Also, the proportion of working-age people has steadily fallen since 2010, and people age 60 or above made up more than 20 per cent of the population with Beijing hukou last year, he said.
"If the family planning policy remains the same, the total fertility rate will continue to drop," said Geng.
Now, the city should improve its hospitals, kindergartens and primary schools to meet the possible increase in demand, said Wang Delin, vice-chairman of the Legislative Affairs Committee under the city's legislature, the Beijing Municipal People's Congress.
According to the city's health and family planning commission, another 40,000 to 50,000 babies will be born each year with the new policy in place.
There are 4,466 maternity beds in the city's 127 hospitals, which have a capacity of about 260,000 babies, which will "basically meet" the increased demand, said Zheng Jinpu, a member of the commission.
"However, more maternity patients go to top-level hospitals than these hospitals can receive. Thus, we urgently need to channel more people to grassroots hospitals," he added.
Geng emphasised that it's still an urgent task to control the total population of Beijing.
"The pressure of population is rather large for a megacity like Beijing. ... There is not a timetable for expanding the new second-child policy to all the couples in the city," he said.
Besides Beijing, Tianjin municipality and the provinces of Zhejiang, Jiangxi and Anhui also updated their family planning policies.
Provincial-level governments in the Guangxi Zhuang autonomous region, and Hubei and Jiangsu provinces have announced their intentions to relax the policy in March. Others, including Hunan and Qinghai provinces and Shanghai municipality, promised changes within the first half of this year.
The legislative affairs committee also suggested that city officials work to improve policies to support people such as senior couples who have only one child and couples who lost their only child.
In December, the National Health and Family Planning Commission mandated that local authorities increase standard subsidies to 340 yuan (S$70.75) per person per month for middle-aged couples in urban areas who had lost their only child but hadn't adopted or given birth to another.

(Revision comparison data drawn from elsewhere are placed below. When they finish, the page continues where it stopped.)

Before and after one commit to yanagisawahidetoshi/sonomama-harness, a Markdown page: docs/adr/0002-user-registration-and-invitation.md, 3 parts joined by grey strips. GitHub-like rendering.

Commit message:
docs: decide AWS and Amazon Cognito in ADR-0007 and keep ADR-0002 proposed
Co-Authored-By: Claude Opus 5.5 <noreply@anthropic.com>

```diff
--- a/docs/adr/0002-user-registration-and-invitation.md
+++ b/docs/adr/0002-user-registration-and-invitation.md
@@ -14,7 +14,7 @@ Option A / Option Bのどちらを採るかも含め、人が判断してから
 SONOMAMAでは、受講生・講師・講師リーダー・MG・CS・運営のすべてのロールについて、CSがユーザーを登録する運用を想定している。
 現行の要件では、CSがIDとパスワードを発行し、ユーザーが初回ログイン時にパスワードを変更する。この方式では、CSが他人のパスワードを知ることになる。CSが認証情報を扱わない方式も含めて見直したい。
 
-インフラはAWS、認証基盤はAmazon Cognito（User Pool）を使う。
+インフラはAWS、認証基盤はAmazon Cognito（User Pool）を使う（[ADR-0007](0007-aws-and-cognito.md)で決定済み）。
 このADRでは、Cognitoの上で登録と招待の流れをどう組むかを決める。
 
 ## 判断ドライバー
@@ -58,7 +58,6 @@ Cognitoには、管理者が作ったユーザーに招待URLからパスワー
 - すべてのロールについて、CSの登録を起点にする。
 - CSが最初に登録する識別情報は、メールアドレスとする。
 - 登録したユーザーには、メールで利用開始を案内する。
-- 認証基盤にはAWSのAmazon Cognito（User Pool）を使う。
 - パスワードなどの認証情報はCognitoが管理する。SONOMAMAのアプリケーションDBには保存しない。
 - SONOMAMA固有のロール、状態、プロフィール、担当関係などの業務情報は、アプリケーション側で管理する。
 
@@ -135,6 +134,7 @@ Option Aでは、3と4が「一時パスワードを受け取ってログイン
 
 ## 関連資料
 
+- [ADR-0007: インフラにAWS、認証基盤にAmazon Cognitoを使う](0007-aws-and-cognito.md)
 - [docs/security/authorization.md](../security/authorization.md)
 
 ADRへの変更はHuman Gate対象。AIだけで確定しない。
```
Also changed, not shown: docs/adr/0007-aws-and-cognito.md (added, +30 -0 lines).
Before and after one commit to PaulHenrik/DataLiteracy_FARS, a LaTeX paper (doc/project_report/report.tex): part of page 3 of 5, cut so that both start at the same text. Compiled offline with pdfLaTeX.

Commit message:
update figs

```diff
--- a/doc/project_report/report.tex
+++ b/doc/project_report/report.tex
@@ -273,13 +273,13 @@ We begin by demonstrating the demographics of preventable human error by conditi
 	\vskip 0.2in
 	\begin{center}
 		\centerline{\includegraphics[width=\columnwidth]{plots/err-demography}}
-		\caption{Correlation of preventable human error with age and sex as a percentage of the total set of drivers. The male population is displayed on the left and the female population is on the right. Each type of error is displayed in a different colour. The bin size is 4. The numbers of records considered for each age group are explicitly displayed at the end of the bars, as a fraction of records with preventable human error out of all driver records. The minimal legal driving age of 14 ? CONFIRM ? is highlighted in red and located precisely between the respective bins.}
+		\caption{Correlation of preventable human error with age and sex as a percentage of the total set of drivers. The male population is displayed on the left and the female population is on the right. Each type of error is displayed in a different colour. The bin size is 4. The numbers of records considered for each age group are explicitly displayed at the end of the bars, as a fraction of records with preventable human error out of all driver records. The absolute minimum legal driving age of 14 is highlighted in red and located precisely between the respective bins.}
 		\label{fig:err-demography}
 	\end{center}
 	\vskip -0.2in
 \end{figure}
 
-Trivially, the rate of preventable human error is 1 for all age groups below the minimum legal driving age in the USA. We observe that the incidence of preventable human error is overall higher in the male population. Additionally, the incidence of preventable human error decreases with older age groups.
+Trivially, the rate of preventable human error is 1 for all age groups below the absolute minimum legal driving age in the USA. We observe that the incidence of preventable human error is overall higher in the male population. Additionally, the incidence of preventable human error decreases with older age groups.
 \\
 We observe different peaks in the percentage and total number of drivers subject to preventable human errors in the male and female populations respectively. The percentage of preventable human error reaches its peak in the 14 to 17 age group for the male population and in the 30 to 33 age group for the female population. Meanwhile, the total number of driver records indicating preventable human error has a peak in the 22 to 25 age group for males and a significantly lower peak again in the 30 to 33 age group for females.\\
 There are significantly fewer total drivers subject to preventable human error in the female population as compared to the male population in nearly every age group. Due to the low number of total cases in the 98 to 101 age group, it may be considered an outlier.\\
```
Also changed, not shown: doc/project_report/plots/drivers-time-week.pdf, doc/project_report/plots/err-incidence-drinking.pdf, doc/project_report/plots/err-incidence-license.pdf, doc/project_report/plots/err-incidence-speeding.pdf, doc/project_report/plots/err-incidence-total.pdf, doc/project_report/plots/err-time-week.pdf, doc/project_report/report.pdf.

"We are soon going to announce the city's new subsidy standards, which will be higher than the national standards," said Geng, adding that authorities are working on improving pension policies for senior couples who have only one child.